EXERCISE PROMPT>
Retype each line below without a single alteration.

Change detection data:
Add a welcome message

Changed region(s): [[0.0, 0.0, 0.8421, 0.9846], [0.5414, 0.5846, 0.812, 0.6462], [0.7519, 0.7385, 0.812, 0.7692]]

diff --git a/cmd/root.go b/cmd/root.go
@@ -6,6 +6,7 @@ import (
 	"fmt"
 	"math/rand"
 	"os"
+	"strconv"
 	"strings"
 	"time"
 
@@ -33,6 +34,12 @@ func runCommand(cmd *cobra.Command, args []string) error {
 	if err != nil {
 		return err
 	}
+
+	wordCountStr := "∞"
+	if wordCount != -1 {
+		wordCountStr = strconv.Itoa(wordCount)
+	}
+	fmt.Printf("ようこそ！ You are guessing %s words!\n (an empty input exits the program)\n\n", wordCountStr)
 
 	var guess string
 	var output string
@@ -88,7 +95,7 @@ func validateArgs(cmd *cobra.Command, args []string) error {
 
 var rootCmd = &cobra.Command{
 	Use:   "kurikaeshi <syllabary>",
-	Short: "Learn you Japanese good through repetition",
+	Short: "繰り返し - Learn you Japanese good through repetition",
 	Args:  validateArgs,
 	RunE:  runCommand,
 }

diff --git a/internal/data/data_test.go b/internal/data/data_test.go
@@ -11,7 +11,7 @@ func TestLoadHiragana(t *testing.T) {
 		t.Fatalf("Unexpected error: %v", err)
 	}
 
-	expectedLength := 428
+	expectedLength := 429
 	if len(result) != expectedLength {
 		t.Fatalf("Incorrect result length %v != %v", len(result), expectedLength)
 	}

PROBLEM SOLUTION>
Add a welcome message

Changed region(s): [[0.0, 0.0, 0.8421, 0.9846], [0.5414, 0.5846, 0.812, 0.6462], [0.7519, 0.7385, 0.812, 0.7692]]

diff --git a/cmd/root.go b/cmd/root.go
@@ -6,6 +6,7 @@ import (
 	"fmt"
 	"math/rand"
 	"os"
+	"strconv"
 	"strings"
 	"time"
 
@@ -33,6 +34,12 @@ func runCommand(cmd *cobra.Command, args []string) error {
 	if err != nil {
 		return err
 	}
+
+	wordCountStr := "∞"
+	if wordCount != -1 {
+		wordCountStr = strconv.Itoa(wordCount)
+	}
+	fmt.Printf("ようこそ！ You are guessing %s words!\n (an empty input exits the program)\n\n", wordCountStr)
 
 	var guess string
 	var output string
@@ -88,7 +95,7 @@ func validateArgs(cmd *cobra.Command, args []string) error {
 
 var rootCmd = &cobra.Command{
 	Use:   "kurikaeshi <syllabary>",
-	Short: "Learn you Japanese good through repetition",
+	Short: "繰り返し - Learn you Japanese good through repetition",
 	Args:  validateArgs,
 	RunE:  runCommand,
 }

diff --git a/internal/data/data_test.go b/internal/data/data_test.go
@@ -11,7 +11,7 @@ func TestLoadHiragana(t *testing.T) {
 		t.Fatalf("Unexpected error: %v", err)
 	}
 
-	expectedLength := 428
+	expectedLength := 429
 	if len(result) != expectedLength {
 		t.Fatalf("Incorrect result length %v != %v", len(result), expectedLength)
 	}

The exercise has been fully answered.